EDM1393 and stricter liability

Write to your MP to sign EDM 1393:

“That this House acknowledges that many other European countries have much better cyclist and pedestrian safety records than the UK; recognises that these countries apply the principle of stricter liability to vulnerable road victims, so that drivers of vehicles that hit cyclists or pedestrians are assumed liable unless they can prove their innocence; believes that this makes drivers more aware of the vulnerability of children, cyclists and pedestrians; notes that, in contrast in UK road traffic personal injury cases, the burden of proof is on the victim to prove the other party was negligent; is aware of research that shows the fatality rate of cyclists, aged 10 to 14, involved in collisions with motor vehicles is five times worse in the UK than in the Netherlands and Sweden; and calls on the Government to bring road traffic personal injury legislation into line with workplace health and safety law, product liability law and car passenger protection by adoption of the principle of stricter liability.”

Not sure who your MP is? Check here http://www.writetothem.com/.

Here is the sample letter to your MP (feel free to personalise)

MP Name
House of Commons

August 2012

Dear MP [inserting their real name here will more likely gain a response]


As a constituent who is walking, cycling and driving to get around I would like to bring the following to your attention.

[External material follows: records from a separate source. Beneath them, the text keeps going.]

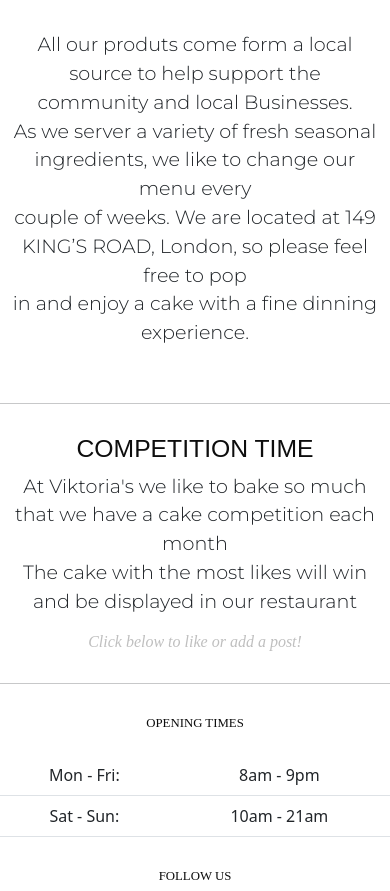
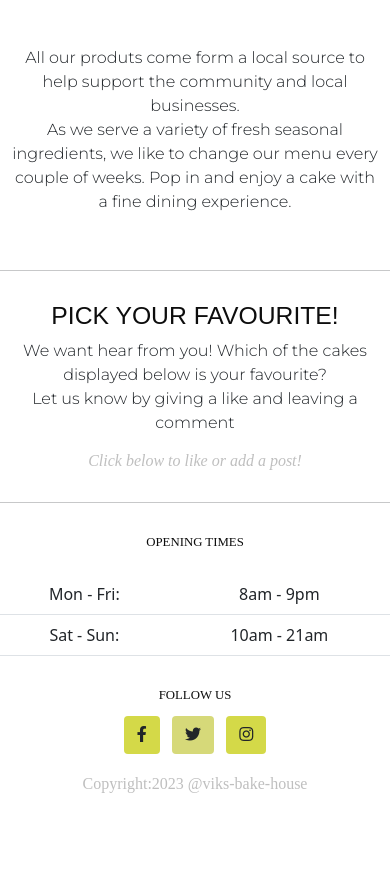
Before and after one commit to Christoph33one/viks-bakery, a Django app: page / in a window 390 px wide. Shown: the part 559-1450 px from the top of the page. After the commit the page ends 1352 px from the top, so only its background shows below. Run offline with Django 3.2, Linux system fonts and the light colour scheme; data that the repository does not hold is empty; some libraries are stand-ins or nearby versions.

Commit message:
added I a responsive image to readme. Change landing paget text and added media queires to this text

```diff
--- a/static/css/style.css
+++ b/static/css/style.css
@@ -213,6 +232,12 @@ li, a {
         font-size: 2rem;
     }
 }
+/*Media querys / index.html*/
+@media screen and (max-width: 991px) {
+    .header-title{
+        font-size: 1rem;
+    }
+    }
 /* --Footer--*/
 /* for phone screen size max-width 500 pixels */
 @media screen and (max-width: 500px) {
--- a/static/js/script.js
+++ b/static/js/script.js
@@ -1,21 +1,37 @@
-// document.innerHTML = "Scroll to top button";
+document.innerHTML = "Scroll to top button";
 
-// // Get the button:
-// let mybutton = document.getElementById("myBtn");
+// Get the button:
+let mybutton = document.getElementById("myBtn");
 
-// // When the user scrolls down 20px from the top of the document, show the button
-// window.onscroll = function() {scrollFunction()};
+// When the user scrolls down 20px from the top of the document, show the button
+window.onscroll = function() {scrollFunction()};
 
-// function scrollFunction() {
-//   if (document.body.scrollTop > 20 || document.documentElement.scrollTop > 20) {
-//     mybutton.style.display = "block";
-//   } else {
-//     mybutton.style.display = "none";
+function scrollFunction() {
+  if (document.body.scrollTop > 20 || document.documentElement.scrollTop > 20) {
+    mybutton.style.display = "block";
+  } else {
+    mybutton.style.display = "none";
+  }
+}
+
+// When the user clicks on the button, scroll to the top of the document
+function topFunction() {
+  document.body.scrollTop = 0; // For Safari
+  document.documentElement.scrollTop = 0; // For Chrome, Firefox, IE and Opera
+}
+
+// Message handler timer //
+
+  setTimeout(function () {
+      let messages = document.getElementById('msg');
+      let alert = new bootstrap.Alert(messages);
+      alert.close();
+  }, 2000);
+
+  // // Scroll into view //
+
+//   function myFunction() {
+//   const element = document.getElementById("content");
+//   element.scrollIntoView();
+//   // anchorlink.scrollIntoView();
 //   }
-// }
-
-// // When the user clicks on the button, scroll to the top of the document
-// function topFunction() {
-//   document.body.scrollTop = 0; // For Safari
-//   document.documentElement.scrollTop = 0; // For Chrome, Firefox, IE and Opera
-// }
--- a/templates/base.html
+++ b/templates/base.html
@@ -91,9 +91,7 @@
   </div>
 </nav>
 
-<button onclick="topFunction()" id="myBtn" title="Go to top">Top</button>
 <!--Header image-->
-
 <header>
   <div class="row">
     <div class="bg-image" id="jumboid">
@@ -101,6 +99,8 @@
   </div>
 </header>
 
+<!--Scroll to top-->
+<button onclick="topFunction()" id="myBtn" title="Go to top">Top</button>
 
 <!-- Messsage handling  / Alerts -->
 <div class="container">
@@ -173,45 +173,8 @@
     </section>
 </footer>
 
-<!-- Message handler timer -->
-<script>
-  setTimeout(function () {
-      let messages = document.getElementById('msg');
-      let alert = new bootstrap.Alert(messages);
-      alert.close();
-  }, 2000);
-</script>
-<!--
-
-<script>
-  function myFunction() {
-  const element = document.getElementById("content");
-  element.scrollIntoView();
-  anchorlink.scrollIntoView();
-  }
-</script> -->
-
-<script>
-// Get the button:
-let mybutton = document.getElementById("myBtn");
-
-// When the user scrolls down 20px from the top of the document, show the button
-window.onscroll = function() {scrollFunction()};
-
-function scrollFunction() {
-  if (document.body.scrollTop > 20 || document.documentElement.scrollTop > 20) {
-    mybutton.style.display = "block";
-  } else {
-    mybutton.style.display = "none";
-  }
-}
-
-// When the user clicks on the button, scroll to the top of the document
-function topFunction() {
-  document.body.scrollTop = 0; // For Safari
-  document.documentElement.scrollTop = 0; // For Chrome, Firefox, IE and Opera
-}
-</script>
+<!--JavaScript file / file path-->
+<script src="{% static 'js/script.js' %}"></script>
 
 </body>
 </html>
--- a/templates/choc_cake.html
+++ b/templates/choc_cake.html
@@ -3,8 +3,8 @@
 {% block content %}
 
 <!-- Choclate cake menu -->
-<div class="row m-2 row d-flex justify-content-center">
-    <div class="col-sm-8">
+<div class=" m-2 row d-flex justify-content-center">
+    <div class="col-sm-8 text-center ">
         <h4 class="mb-4 text-center cake-menu-header ">"There’s nothing better than cake but more cake"</h4>
         <!-- Loop through list to display only chocolate cake items -->
 
--- a/templates/index.html
+++ b/templates/index.html
@@ -3,13 +3,12 @@
 {% block content %}
 
 <!--Header content container-->
-<div class="container-fluid">
+<div class="container d-flex justify-content-center mt-3">
     <div class="row">
-        <div class="col-lg-12 header-title text-center">
-            <p>All our produts come form a local source to help support the community and local  Businesses. <br>
-                As we server a variety of fresh seasonal ingredients, we like to change our menu every <br>
-                couple of weeks. We are located at 149 KING’S ROAD, London, so please feel free to pop <br>
-                in and enjoy a cake with  a fine dinning experience.<br>
+        <div class="col-lg-12 col-md-12 header-title text-center">
+            <p>All our produts come form a local source to help support the community and local businesses.<br>
+                As we serve a variety of fresh seasonal ingredients, we like to change our menu every <br>
+                couple of weeks. Pop in and enjoy a cake with a fine dining experience.<br>
             </p>
         </div>
     </div>
@@ -17,14 +16,13 @@
 <br>
 <hr>
 <div class="header-title text-center container-sm ">
-    <h2 class=" justify-content-center">COMPETITION TIME</h2>
+    <h2 class=" justify-content-center">PICK YOUR FAVOURITE!</h2>
     <p>
-        At Viktoria's we like to bake so much that we have a cake competition each month <br>
-        The cake with the most likes will win and be displayed in our restaurant <br>
+        We want hear from you! Which of the cakes displayed below is your favourite? <br>
+        Let us know by giving a like and leaving a comment <br>
         <em><h6>Click below to like or add a post!</h6></em>
     </p>
 </div>
-
  <!-- Competition posts -->
 <div class="col-9 mt-3 container">
     <div class="row">
```
Also changed, not shown: other parts of static/css/style.css (+19 -23 lines), templates/contact.html (+7 -6 lines), README.md, assets/I am responsive image.png (added).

Hundreds of pedestrians and scores of cyclists get killed by car drivers every year. The 2008 road casualty figures show that 332 pedestrians and 52 cyclists were killed by car collisions. In all 390 cases not one car driver was killed. Amongst pedestrians, cyclists and car drivers, it is clear that the car driver is most likely the party to inflict injury or death upon the others. Similarly, when pedestrians and cyclists are involved in collisions, which is an extremely rare occurrence, it makes sense to conclude that the cyclist would be seen as the stronger party. It goes against natural justice that the burden of proof would be on the more vulnerable road user and not the one who is actually more likely to cause harm: inflicting pain and suffering through causing injury, or devastating families by causing death.

But sadly this is currently the case in the UK.
In my eyes this is unjust. If you think so too, it would be much appreciated if you could highlight to the Minister for Transport, the Minister for Road Safety and your party colleagues on the Transport Select Committee that we ought to subscribe to a more civilised system.

We need a system that favours the vulnerable.

Most importantly, could you please consider supporting this Early Day Motion EDM1393  http://www.parliament.uk/edm/2010-11/1393 for a fairer system for pedestrians and cyclists?

It must also be noted that being liable does not automatically mean guilty. Being liable simply means that the burden of proof lies with that party. Which in a fair society should always be the stronger, more powerful or more dangerous party. Better proportionality in our liability system could be achieved by establishing a hierarchy of care (as the Scottish Government is considering) where the burden of proof would always be on the user of the heavier vehicle (the party more likely to cause injury or death). This would show the commitment of this Government to its agenda of societal and social fairness.
We are lagging behind: the principle of proportionality described above is in place in all but four European countries. The UK being one of them. The others are Ireland, Cyprus and Malta.

It should also be noted that stricter liability has not resulted in higher insurance premiums for motorists in the countries that have adopted it.

I remain looking forward to hearing from you